▶ Your instructions: Retype the entries below word for word, leaving out every picture.

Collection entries
↓

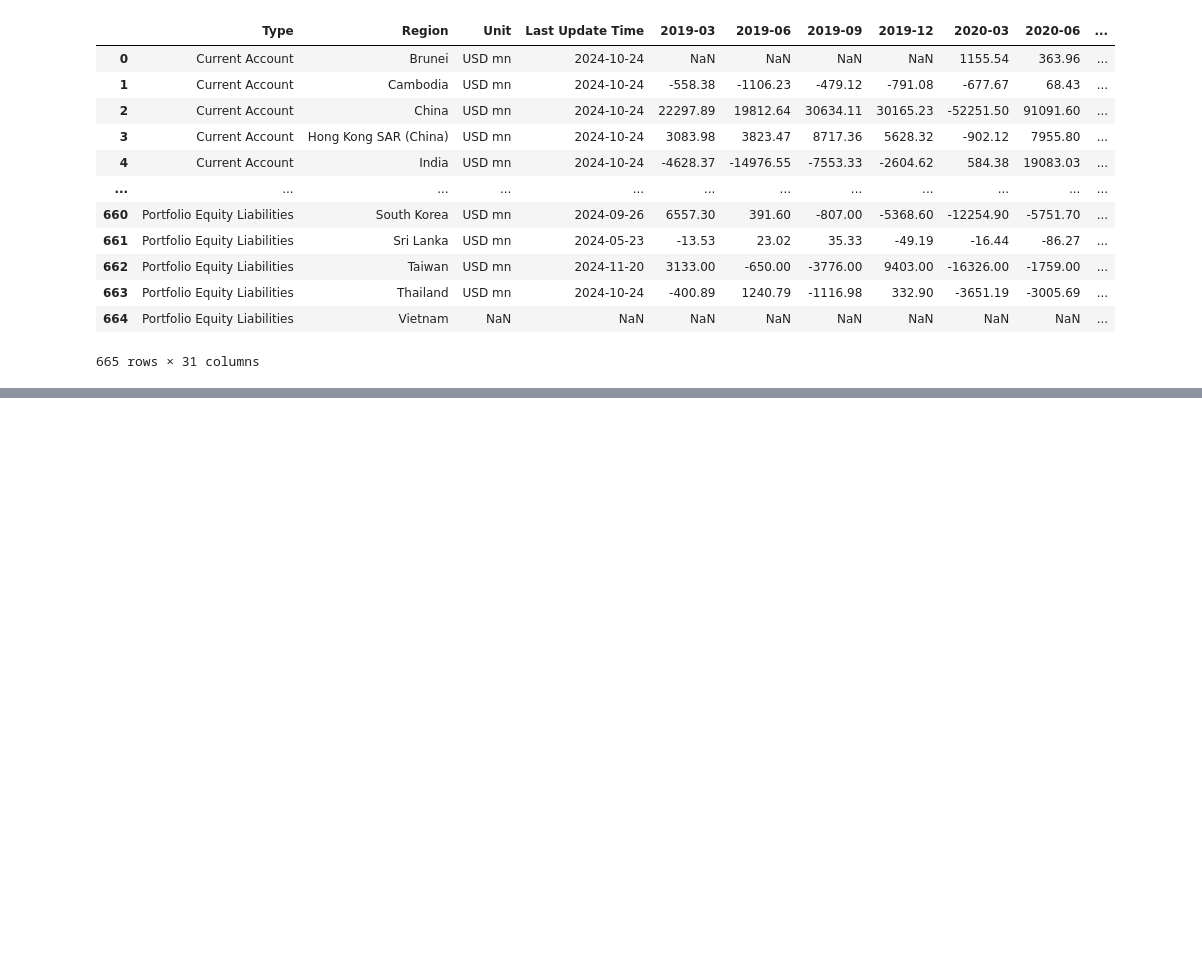
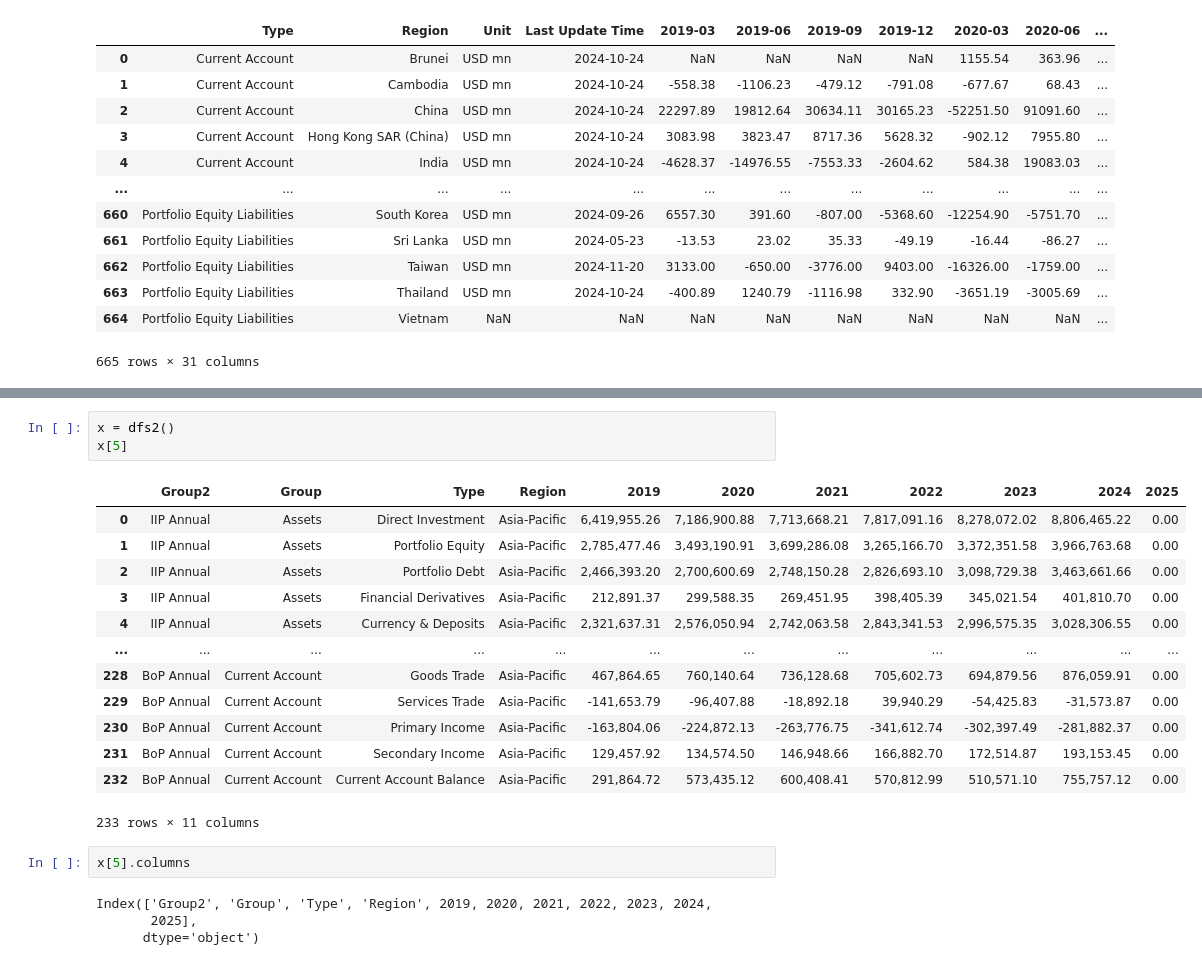
Before and after one commit to aizudeen11/cfm-nlp, a Jupyter notebook: main.ipynb, the cells around one changed output, grey strips where cells are left out. Saved outputs shown, nothing was run; the diff lists cells and outputs as text; blank space fills up the shorter version.

```diff
--- a/main.ipynb
+++ b/main.ipynb
@@ -84,0 +112,23 @@ df_main
+# %%
+x = dfs2()
+x[5]
+# %% [output]
+|  | Group2 | Group | Type | Region | 2019 | 2020 | 2021 | 2022 | 2023 | 2024 | 2025 |
+| 0 | IIP Annual | Assets | Direct Investment | Asia-Pacific | 6,419,955.26 | 7,186,900.88 | 7,713,668.21 | 7,817,091.16 | 8,278,072.02 | 8,806,465.22 | 0.00 |
+| 1 | IIP Annual | Assets | Portfolio Equity | Asia-Pacific | 2,785,477.46 | 3,493,190.91 | 3,699,286.08 | 3,265,166.70 | 3,372,351.58 | 3,966,763.68 | 0.00 |
+| 2 | IIP Annual | Assets | Portfolio Debt | Asia-Pacific | 2,466,393.20 | 2,700,600.69 | 2,748,150.28 | 2,826,693.10 | 3,098,729.38 | 3,463,661.66 | 0.00 |
+| 3 | IIP Annual | Assets | Financial Derivatives | Asia-Pacific | 212,891.37 | 299,588.35 | 269,451.95 | 398,405.39 | 345,021.54 | 401,810.70 | 0.00 |
+| 4 | IIP Annual | Assets | Currency & Deposits | Asia-Pacific | 2,321,637.31 | 2,576,050.94 | 2,742,063.58 | 2,843,341.53 | 2,996,575.35 | 3,028,306.55 | 0.00 |
+| ... | ... | ... | ... | ... | ... | ... | ... | ... | ... | ... | ... |
+| 228 | BoP Annual | Current Account | Goods Trade | Asia-Pacific | 467,864.65 | 760,140.64 | 736,128.68 | 705,602.73 | 694,879.56 | 876,059.91 | 0.00 |
+| 229 | BoP Annual | Current Account | Services Trade | Asia-Pacific | -141,653.79 | -96,407.88 | -18,892.18 | 39,940.29 | -54,425.83 | -31,573.87 | 0.00 |
+| 230 | BoP Annual | Current Account | Primary Income | Asia-Pacific | -163,804.06 | -224,872.13 | -263,776.75 | -341,612.74 | -302,397.49 | -281,882.37 | 0.00 |
+| 231 | BoP Annual | Current Account | Secondary Income | Asia-Pacific | 129,457.92 | 134,574.50 | 146,948.66 | 166,882.70 | 172,514.87 | 193,153.45 | 0.00 |
+| 232 | BoP Annual | Current Account | Current Account Balance | Asia-Pacific | 291,864.72 | 573,435.12 | 600,408.41 | 570,812.99 | 510,571.10 | 755,757.12 | 0.00 |
+233 rows × 11 columns
+# %%
+x[5].columns
+# %% [output]
+Index(['Group2', 'Group', 'Type', 'Region', 2019, 2020, 2021, 2022, 2023, 2024,
+       2025],
+      dtype='object')
```
Also changed, not shown: parts of 8 cells of this notebook, 4 other files.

↑

▶ Answer for the task:
Before and after one commit to aizudeen11/cfm-nlp, a Jupyter notebook: main.ipynb, the cells around one changed output, grey strips where cells are left out. Saved outputs shown, nothing was run; the diff lists cells and outputs as text; blank space fills up the shorter version.

```diff
--- a/main.ipynb
+++ b/main.ipynb
@@ -84,0 +112,23 @@ df_main
+# %%
+x = dfs2()
+x[5]
+# %% [output]
+|  | Group2 | Group | Type | Region | 2019 | 2020 | 2021 | 2022 | 2023 | 2024 | 2025 |
+| 0 | IIP Annual | Assets | Direct Investment | Asia-Pacific | 6,419,955.26 | 7,186,900.88 | 7,713,668.21 | 7,817,091.16 | 8,278,072.02 | 8,806,465.22 | 0.00 |
+| 1 | IIP Annual | Assets | Portfolio Equity | Asia-Pacific | 2,785,477.46 | 3,493,190.91 | 3,699,286.08 | 3,265,166.70 | 3,372,351.58 | 3,966,763.68 | 0.00 |
+| 2 | IIP Annual | Assets | Portfolio Debt | Asia-Pacific | 2,466,393.20 | 2,700,600.69 | 2,748,150.28 | 2,826,693.10 | 3,098,729.38 | 3,463,661.66 | 0.00 |
+| 3 | IIP Annual | Assets | Financial Derivatives | Asia-Pacific | 212,891.37 | 299,588.35 | 269,451.95 | 398,405.39 | 345,021.54 | 401,810.70 | 0.00 |
+| 4 | IIP Annual | Assets | Currency & Deposits | Asia-Pacific | 2,321,637.31 | 2,576,050.94 | 2,742,063.58 | 2,843,341.53 | 2,996,575.35 | 3,028,306.55 | 0.00 |
+| ... | ... | ... | ... | ... | ... | ... | ... | ... | ... | ... | ... |
+| 228 | BoP Annual | Current Account | Goods Trade | Asia-Pacific | 467,864.65 | 760,140.64 | 736,128.68 | 705,602.73 | 694,879.56 | 876,059.91 | 0.00 |
+| 229 | BoP Annual | Current Account | Services Trade | Asia-Pacific | -141,653.79 | -96,407.88 | -18,892.18 | 39,940.29 | -54,425.83 | -31,573.87 | 0.00 |
+| 230 | BoP Annual | Current Account | Primary Income | Asia-Pacific | -163,804.06 | -224,872.13 | -263,776.75 | -341,612.74 | -302,397.49 | -281,882.37 | 0.00 |
+| 231 | BoP Annual | Current Account | Secondary Income | Asia-Pacific | 129,457.92 | 134,574.50 | 146,948.66 | 166,882.70 | 172,514.87 | 193,153.45 | 0.00 |
+| 232 | BoP Annual | Current Account | Current Account Balance | Asia-Pacific | 291,864.72 | 573,435.12 | 600,408.41 | 570,812.99 | 510,571.10 | 755,757.12 | 0.00 |
+233 rows × 11 columns
+# %%
+x[5].columns
+# %% [output]
+Index(['Group2', 'Group', 'Type', 'Region', 2019, 2020, 2021, 2022, 2023, 2024,
+       2025],
+      dtype='object')
```
Also changed, not shown: parts of 8 cells of this notebook, 4 other files.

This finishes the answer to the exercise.